``He always tells me, `Winners don't sit at home, Tammy,' '' Johnson said. ``Clay motivates me, he cooks for me when I'm sick, and when people come up to me at the gym, he tells them to let me get my work done.''
``Wait till she's done, she's training!'' Singer tells the well-wishers.
And inspiration to keep going is never far away.
One day while Johnson was grabbing a quick bite at McDonald's, a woman came up to her. Amazed at her abs, the woman asked if she could touch Johnson's stomach.
Johnson didn't mind, but the odd moment of fun ended as soon as Johnson spotted the woman's overweight daughter standing nearby.
``I couldn't eat, I just got a Diet Coke and left,'' Johnson said.
Another time in the gym, a woman came up to her and told her she had been secretly admiring Johnson's work ethic and wanted her to know she'd been an inspiration to her.
``The lady was 220 pounds,'' Johnson says. ``She's down to 145 now. And all she told me when she first talked to me was, `I'm going to lose that weight because of you.' ''
Then there was the time last summer when she was shopping in the grocery store and ran into her old high school track coach, John Scott.
``When I saw Tammy, I was stunned,'' Scott said. ``As a runner, she'd always been thin, but the muscles! I was so impressed after talking to her, I asked her if she could help me.''
The 24-year track and cross-country coach always had considered himself to be in pretty good shape.
``But with Tammy's help, I've lost 32 pounds since June 7,'' he said with a laugh. In addition to all the inspiration Johnson has been providing, she has been gaining quite a bit of attention for winning, too.
In 2001, she won her first competition in Cleveland. A few months later, she won her weight class (for women, heavyweight is considered anything over 132 pounds) at the Natural Northern USA competition. Last summer, she took her weight class and won overall at the Collegiate Nationals in Pittsburgh.

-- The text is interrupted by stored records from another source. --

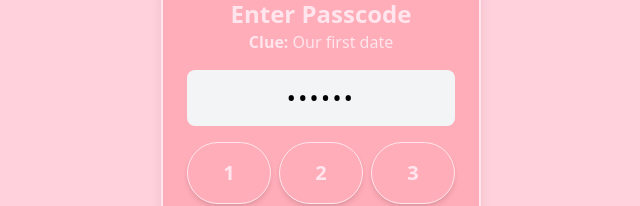
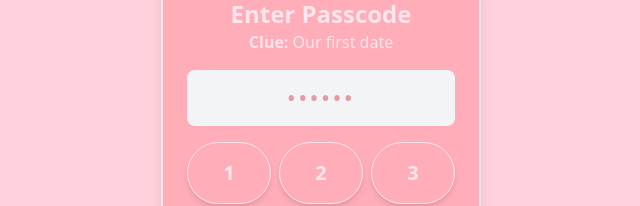
Before and after one commit to Daniel-CC-97/digital-scrapbook, a Next.js app: page / in a window 1280 px wide. Shown: the part 165-371 px from the top of the page, without its empty margins (319-959 px from the left). Built offline with nearby package versions, Linux system fonts and the light colour scheme; no server answers; what contentful-management would draw is missing.

Commit message:
Final style changes to lock screen

```diff
--- a/src/app/components/Lockscreen.js
+++ b/src/app/components/Lockscreen.js
@@ -37,7 +37,7 @@ const Lockscreen = ({ onUnlock }) => {
           </p>
         </div>
         <div className="mb-4">
-          <div className="bg-gray-100 p-3 rounded-lg text-2xl tracking-widest text-center">
+          <div className="bg-gray-100 p-3 rounded-lg text-pastelPink-darker text-2xl tracking-widest text-center">
             {code.padEnd(6, "•")}
           </div>
         </div>
```
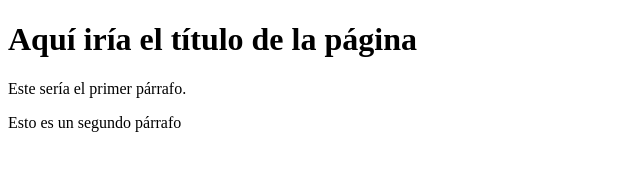
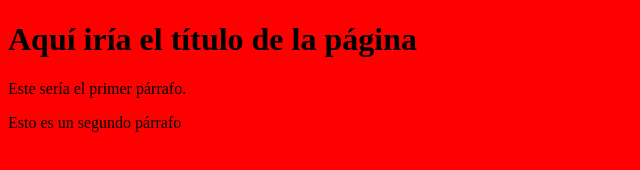
Before and after one commit to FactibleMedia/Proyecto-Web-Empresa-C, a plain HTML site: page index.html in a window 1280 px wide. Shown: the whole page, without its empty margins (0-640 px from the left). Drawn offline with Linux system fonts and the light colour scheme.

Commit message:
Corrección de errores

```diff
--- a/index.html
+++ b/index.html
@@ -4,7 +4,7 @@
     <meta charset="UTF-8">
     <meta name="viewport" content="width=device-width, initial-scale=1.0">
     <title>Document</title>
-    <style href="styles.css";></style>
+    <link rel="stylesheet" type="text/css" href="styles.css">
 </head>
 <body>
     <h1> Aquí iría el título de la página </h1>
```
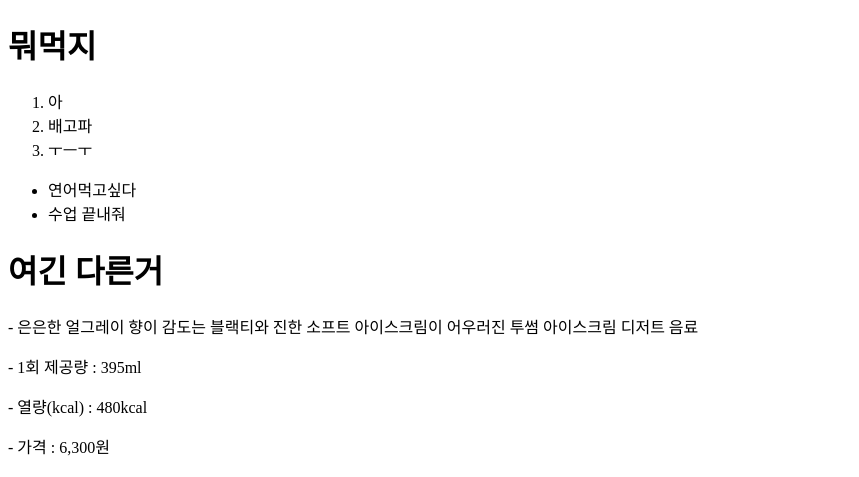
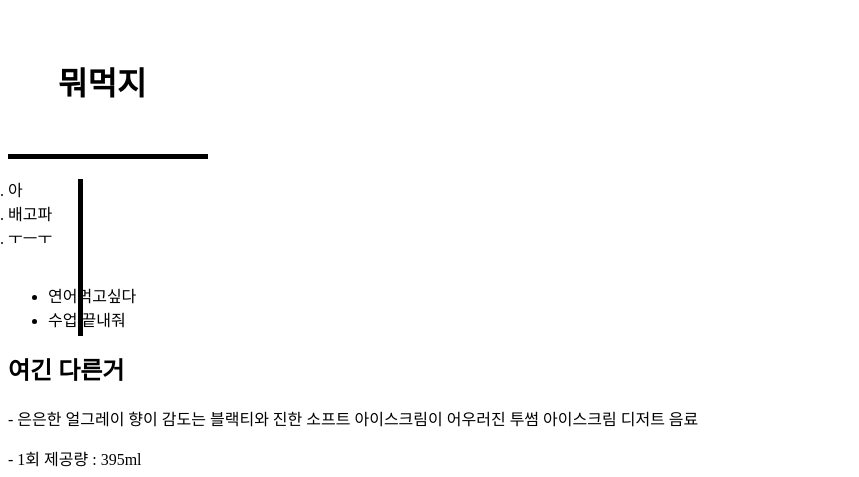
Before and after one commit to jina0404/web, a plain HTML site: page 2.html in a window 1280 px wide. Shown: the top 477 px of the page, without its empty margins (0-859 px from the left). Drawn offline with Linux system fonts and the light colour scheme.

Commit message:
Add files via upload

```diff
--- a/2.html
+++ b/2.html
@@ -3,7 +3,21 @@
   <head>
     <meta charset="utf-8">
     <title>배고팡</title>
+    <style media="screen">
+
+ h1 {border-bottom: 5px black solid;
+ padding : 50px;
+width : 100px;
+margin: 0px;}
+
+ol {border-right: 5px solid black;
+display: inline;
+width : 100px;
+padding: 70px;
+margin: 0px;}
+    </style>
   </head>
+
   <body>
 <h1>뭐먹지</h1>
   </body>
@@ -19,7 +33,7 @@
   <li>수업 끝내줘</li>
 </ul>
 
-  <h1>여긴 다른거</h1>
+  <h2>여긴 다른거</h2>
   <p> - 은은한 얼그레이 향이 감도는  블랙티와 진한 소프트 아이스크림이 어우러진 투썸  아이스크림 디저트 음료
 
 <p>- 1회 제공량 : 395ml </p>
```
Also changed, not shown: index.html (+3 -0 lines).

``I'm really shocked at how I've done right from the start,'' said Johnson, who is enrolled in a nursing program at Cuyahoga Community College. ``I mean, I didn't know how to train, what to eat. I didn't know anything, really. And now, I've got one more to win, and I'm a pro!''
Scott says the woman who still owns Buchtel's record for the 3,200 meters is a natural.
``I went to the competition in Pittsburgh to see her,'' Scott said. ``And I was struck by her stage presence. She has such charisma. I know I could never stand up there practically buck naked with everyone scrutinizing my body.''
Someday, Johnson hopes to turn the focus into something more meaningful.
``I want to work with kids, especially obese children, by running camps in the summertime,'' she said. ``I want to get them while they're young, teach them about eating, and taking care of their body.
``I've found my joy. And I want to use it to help others and to keep myself grounded.''
You see, it never was about gaining attention for a gorgeous body. But if it leads her to a higher purpose, well then it was well worth it.